[Version comparison data]
§
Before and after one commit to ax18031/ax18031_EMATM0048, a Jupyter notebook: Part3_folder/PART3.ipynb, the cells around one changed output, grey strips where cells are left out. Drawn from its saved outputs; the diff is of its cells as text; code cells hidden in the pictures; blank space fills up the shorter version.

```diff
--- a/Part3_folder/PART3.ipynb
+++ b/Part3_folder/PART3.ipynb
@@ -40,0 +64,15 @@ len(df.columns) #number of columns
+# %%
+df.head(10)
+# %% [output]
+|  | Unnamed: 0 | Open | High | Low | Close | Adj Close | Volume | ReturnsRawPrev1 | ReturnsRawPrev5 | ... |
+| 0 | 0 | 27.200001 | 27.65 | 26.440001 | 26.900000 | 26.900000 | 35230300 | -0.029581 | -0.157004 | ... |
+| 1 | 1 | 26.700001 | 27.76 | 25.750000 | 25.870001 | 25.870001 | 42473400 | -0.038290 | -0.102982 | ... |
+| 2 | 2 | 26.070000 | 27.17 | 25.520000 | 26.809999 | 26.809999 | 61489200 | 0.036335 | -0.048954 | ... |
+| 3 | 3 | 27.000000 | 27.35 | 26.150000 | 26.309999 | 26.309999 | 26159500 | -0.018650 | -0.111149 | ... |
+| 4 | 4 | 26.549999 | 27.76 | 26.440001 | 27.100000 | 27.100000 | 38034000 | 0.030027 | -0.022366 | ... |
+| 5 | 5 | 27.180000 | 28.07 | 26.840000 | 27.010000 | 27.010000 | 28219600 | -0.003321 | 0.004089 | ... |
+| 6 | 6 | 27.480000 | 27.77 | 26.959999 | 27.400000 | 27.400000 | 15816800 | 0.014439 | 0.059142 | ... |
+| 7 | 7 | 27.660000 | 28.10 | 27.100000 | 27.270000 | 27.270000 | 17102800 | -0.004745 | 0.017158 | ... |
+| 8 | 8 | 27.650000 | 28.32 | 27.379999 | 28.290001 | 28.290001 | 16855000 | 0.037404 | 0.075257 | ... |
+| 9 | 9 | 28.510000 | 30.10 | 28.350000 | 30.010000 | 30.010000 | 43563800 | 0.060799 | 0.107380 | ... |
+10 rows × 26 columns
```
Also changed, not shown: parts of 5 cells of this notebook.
§
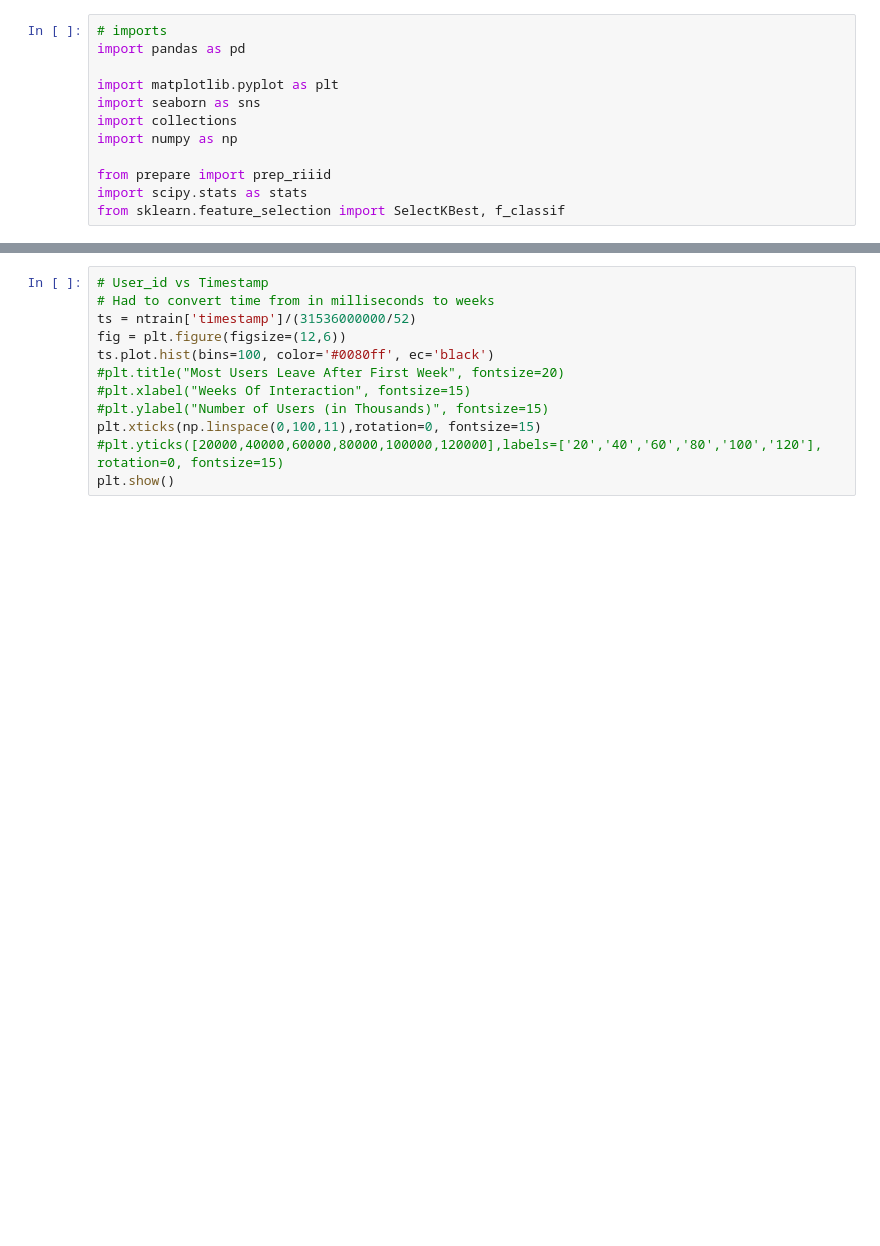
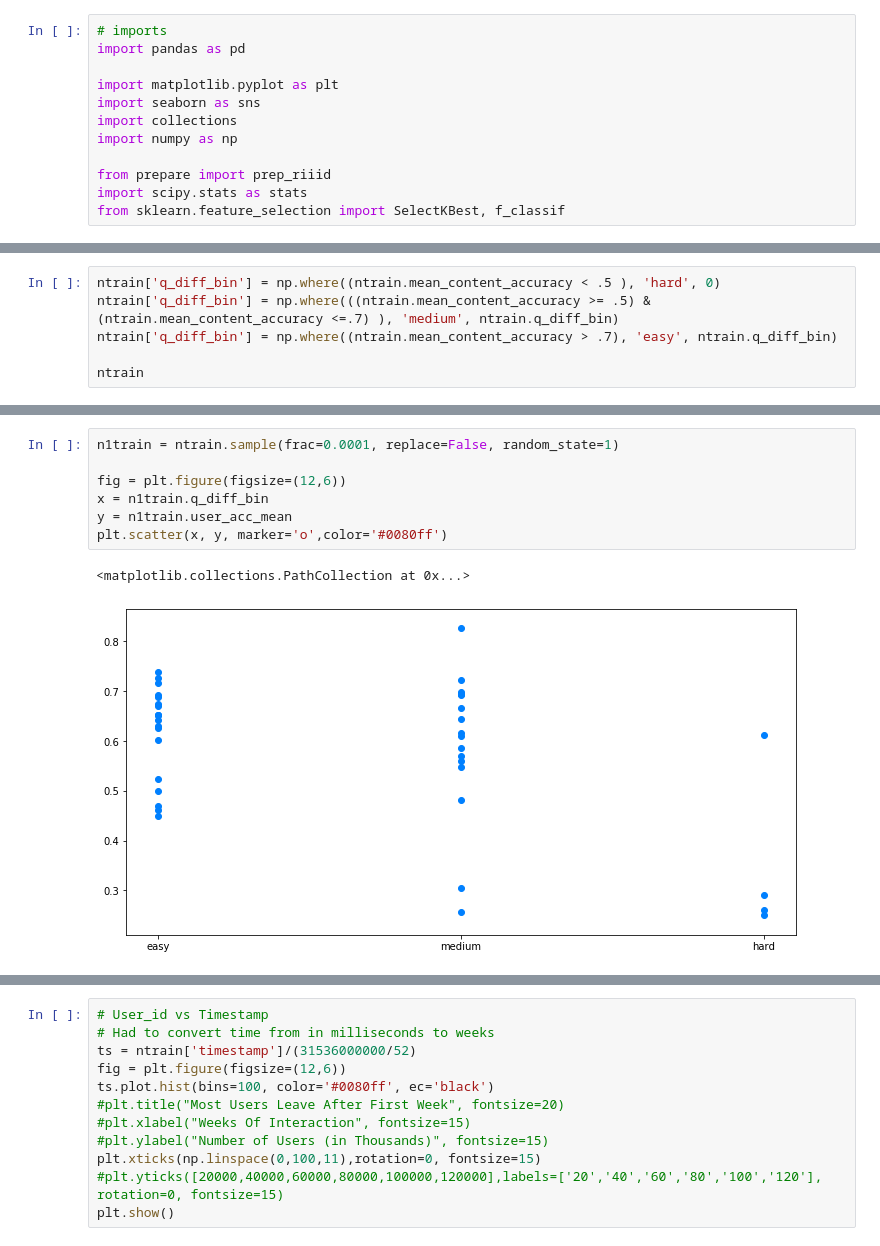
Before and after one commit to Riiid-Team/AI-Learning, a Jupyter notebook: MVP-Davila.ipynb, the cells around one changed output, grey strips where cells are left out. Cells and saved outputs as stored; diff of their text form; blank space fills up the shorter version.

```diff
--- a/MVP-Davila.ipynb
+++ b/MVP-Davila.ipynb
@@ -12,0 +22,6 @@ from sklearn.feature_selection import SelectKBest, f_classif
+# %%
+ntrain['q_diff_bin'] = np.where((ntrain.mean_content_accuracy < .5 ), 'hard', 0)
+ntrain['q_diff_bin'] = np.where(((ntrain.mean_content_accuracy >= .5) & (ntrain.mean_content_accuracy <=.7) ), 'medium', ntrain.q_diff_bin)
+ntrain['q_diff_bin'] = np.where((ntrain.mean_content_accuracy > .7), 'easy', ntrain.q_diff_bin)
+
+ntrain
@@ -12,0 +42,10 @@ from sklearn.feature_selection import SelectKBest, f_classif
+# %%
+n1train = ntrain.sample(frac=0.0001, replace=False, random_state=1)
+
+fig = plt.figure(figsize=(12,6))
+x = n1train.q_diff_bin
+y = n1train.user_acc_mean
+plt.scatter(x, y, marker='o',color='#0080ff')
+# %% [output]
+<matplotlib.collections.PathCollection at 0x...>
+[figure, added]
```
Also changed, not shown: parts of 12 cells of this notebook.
§
▸ REQUIRED WORK: Where does the word "from" occur in the records? Return every line that holds it.

▸ ANSWER SPACE:
Before and after one commit to ax18031/ax18031_EMATM0048, a Jupyter notebook: Part3_folder/PART3.ipynb, the cells around one changed output, grey strips where cells are left out. Drawn from its saved outputs; the diff is of its cells as text; code cells hidden in the pictures; blank space fills up the shorter version.
@@ -12,0 +22,6 @@ from sklearn.feature_selection import SelectKBest, f_classif
@@ -12,0 +42,10 @@ from sklearn.feature_selection import SelectKBest, f_classif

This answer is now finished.